• **What the task requires**: Taking each line of the material below in turn, count those containing the string "item". Provide the number alone.

┏━━

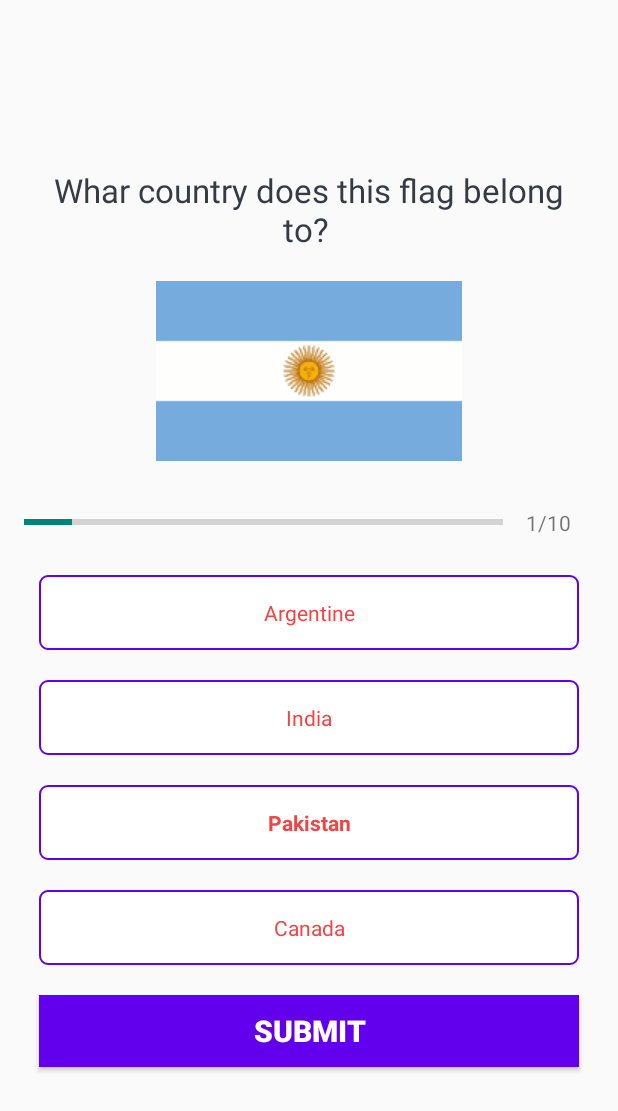
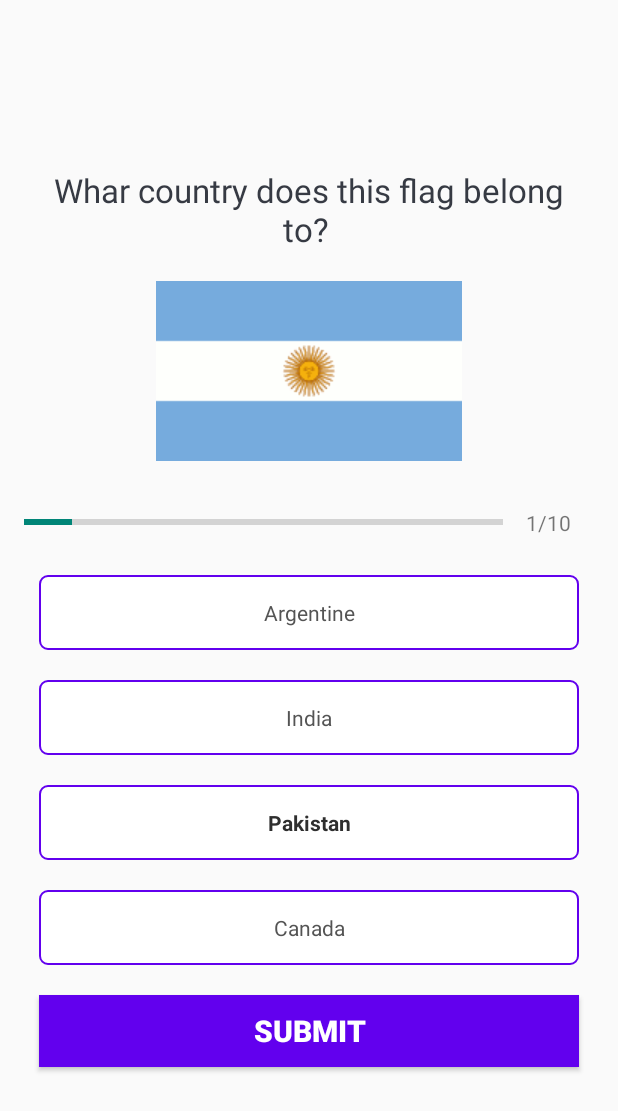
Before and after one commit to Sundaram-sharma/QuizApp, an Android app: the quizQuestionActivity screen opened directly, with no data from a screen before it, after a tap on "Pakistan", on a phone screen of 412 x 824 dp. Shown: the top 1111 px of the screen. Run offline under Robolectric (Android 15) with nearby library versions, the phone set to English and light mode, and no system bars; 2 other taps on this screen came first.

Commit message:
.corrected errors 1

```diff
--- a/app/src/main/java/com/example/quizapp/quizQuestionActivity.kt
+++ b/app/src/main/java/com/example/quizapp/quizQuestionActivity.kt
@@ -114,7 +114,7 @@ class quizQuestionActivity : AppCompatActivity(), View.OnClickListener {
         }
 
         for (option in options){
-            option.setTextColor(Color.parseColor("#f54242"))// to change colours in all the options
+            option.setTextColor(Color.parseColor("#545454"))// to change colours in all the options
             option.typeface = Typeface.DEFAULT //to make typeface default again, this will chnage only when it is selected
             option.background = ContextCompat.getDrawable(
                 this,
@@ -135,7 +135,7 @@ class quizQuestionActivity : AppCompatActivity(), View.OnClickListener {
 
         Log.i("this is working","$mSelectedOptionPosition")
 
-        tv.setTextColor(Color.parseColor("#f54242")) //chnage selected option colour
+        tv.setTextColor(Color.parseColor("#2e2e2e")) //chnage selected option colour
         tv.setTypeface(tv.typeface, Typeface.BOLD)   //tv:TextView and change the seleted option to bold text
 
         tv.background = ContextCompat.getDrawable( //using the custom drawable to make the tv background
@@ -179,8 +179,6 @@ class quizQuestionActivity : AppCompatActivity(), View.OnClickListener {
             }
 
         }
-
-        TODO("Not yet implemented")
     }
 
 }
```
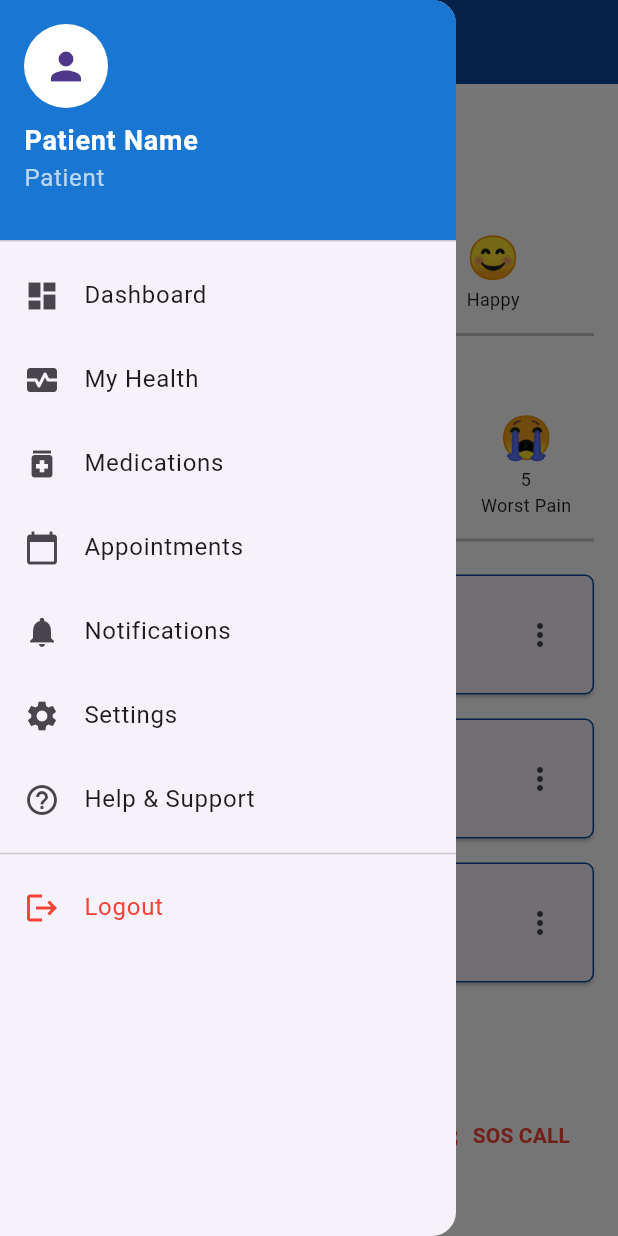
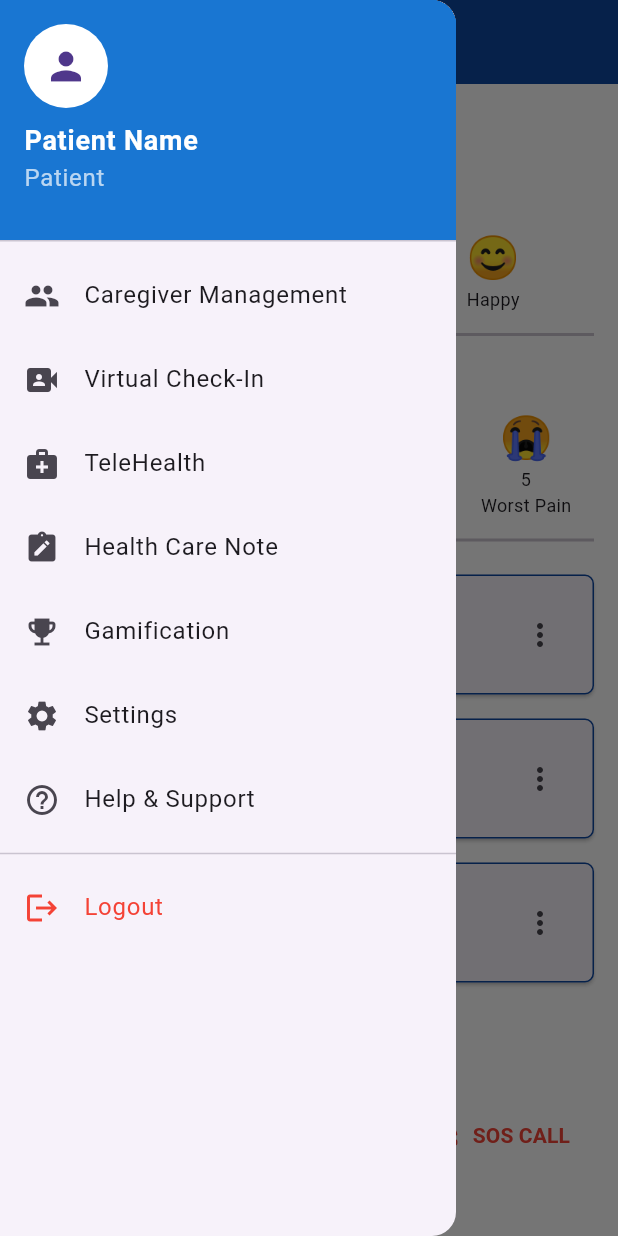
Before and after one commit to umgc/summer2025, a Flutter app: the PatientDashboard screen opened directly, with the side drawer open, on a phone screen of 412 x 824 dp. Run offline on Flutter 3.47's test engine with Material 3 defaults, Android fonts, the phone set to English and light mode, and no system bars.

Commit message:
Added gamification functionality and integrated it into the Patient Dashboard

```diff
--- a/lib/patient_dashboard.dart
+++ b/lib/patient_dashboard.dart
@@ -1,4 +1,6 @@
 import 'package:flutter/material.dart';
+import 'package:care_connect_app/gamification_screen.dart';
+
 
 class PatientDashboard extends StatelessWidget {
   const PatientDashboard({super.key});
@@ -38,18 +40,32 @@ class PatientDashboard extends StatelessWidget {
               ),
             ),
             ...[
-              {'icon': Icons.dashboard, 'title': 'Dashboard'},
-              {'icon': Icons.monitor_heart, 'title': 'My Health'},
-              {'icon': Icons.medication, 'title': 'Medications'},
-              {'icon': Icons.calendar_today, 'title': 'Appointments'},
-              {'icon': Icons.notifications, 'title': 'Notifications'},
+              {'icon': Icons.group, 'title': 'Caregiver Management'},
+              {'icon': Icons.video_camera_front, 'title': 'Virtual Check-In'},
+              {'icon': Icons.medical_services, 'title': 'TeleHealth'},
+              {'icon': Icons.note_alt, 'title': 'Health Care Note'},
+              {
+                'icon': Icons.emoji_events,
+                'title': 'Gamification',
+                'route': (BuildContext context) {
+                  Navigator.pop(context); // Close drawer
+                  Navigator.push(context, MaterialPageRoute(builder: (_) => const GamificationScreen()));
+                },
+              },
               {'icon': Icons.settings, 'title': 'Settings'},
               {'icon': Icons.help_outline, 'title': 'Help & Support'},
-            ].map((item) => ListTile(
-              leading: Icon(item['icon'] as IconData),
-              title: Text(item['title'] as String),
-              onTap: () {}, // Add navigation here
-            )),
+            ].map((item) {
+              return ListTile(
+                leading: Icon(item['icon'] as IconData),
+                title: Text(item['title'] as String),
+                onTap: () {
+                  final Function? routeFn = item['route'] as Function?;
+                  if (routeFn != null) {
+                    routeFn(context);
+                  }
+                },
+              );
+            }),
             const Divider(),
             ListTile(
               leading: const Icon(Icons.logout, color: Colors.red),
```
Also changed, not shown: lib/gamification_screen.dart (added, +121 -0 lines).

┗━━

• **Solution to this task**: 7